The expected result is the full set of records, copied precisely, with images dropped.

DATA TO PROCESS:
········
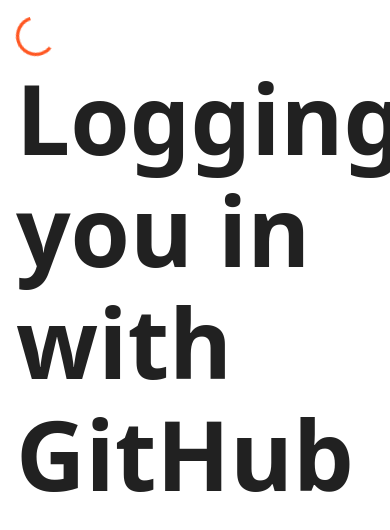
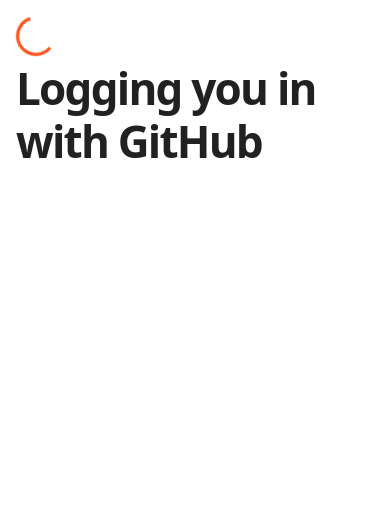
Before and after one commit to umakantv/nextjs-blogs-client, a Next.js app: page /github-signin in a window 390 px wide. Shown: the top 530 px of the page. Built offline with nearby package versions, Linux system fonts and the light colour scheme.

Commit message:
Fix Typography issue on small screen

```diff
--- a/components/page-title.tsx
+++ b/components/page-title.tsx
@@ -3,12 +3,15 @@
 export default function PostTitle({ children }) {
   return (
     <>
-      <Typography
+      {/* <Typography
         variant="h1"
         className="text-6xl md:text-7xl lg:text-8xl font-bold tracking-tighter leading-tight md:leading-none mb-12 text-center md:text-left"
       >
         {children}
-      </Typography>
+      </Typography> */}
+      <h1 className="text-6xl md:text-8xl font-bold tracking-tighter leading-tight md:pr-8 mb-8">
+        {children}
+      </h1>
     </>
   );
 }
--- a/pages/github-signin.tsx
+++ b/pages/github-signin.tsx
@@ -27,7 +27,9 @@
   return (
     <CardContent>
       <CircularProgress />
-      <Typography variant="h1">Logging you in with GitHub</Typography>
+      <h1 className="text-6xl md:text-8xl font-bold tracking-tighter leading-tight md:pr-8 mb-8">
+        Logging you in with GitHub
+      </h1>
     </CardContent>
   );
 }
```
········
YOUR SOLUTION:
Before and after one commit to umakantv/nextjs-blogs-client, a Next.js app: page /github-signin in a window 390 px wide. Shown: the top 530 px of the page. Built offline with nearby package versions, Linux system fonts and the light colour scheme.

Commit message:
Fix Typography issue on small screen

```diff
--- a/components/page-title.tsx
+++ b/components/page-title.tsx
@@ -3,12 +3,15 @@
 export default function PostTitle({ children }) {
   return (
     <>
-      <Typography
+      {/* <Typography
         variant="h1"
         className="text-6xl md:text-7xl lg:text-8xl font-bold tracking-tighter leading-tight md:leading-none mb-12 text-center md:text-left"
       >
         {children}
-      </Typography>
+      </Typography> */}
+      <h1 className="text-6xl md:text-8xl font-bold tracking-tighter leading-tight md:pr-8 mb-8">
+        {children}
+      </h1>
     </>
   );
 }
--- a/pages/github-signin.tsx
+++ b/pages/github-signin.tsx
@@ -27,7 +27,9 @@
   return (
     <CardContent>
       <CircularProgress />
-      <Typography variant="h1">Logging you in with GitHub</Typography>
+      <h1 className="text-6xl md:text-8xl font-bold tracking-tighter leading-tight md:pr-8 mb-8">
+        Logging you in with GitHub
+      </h1>
     </CardContent>
   );
 }
```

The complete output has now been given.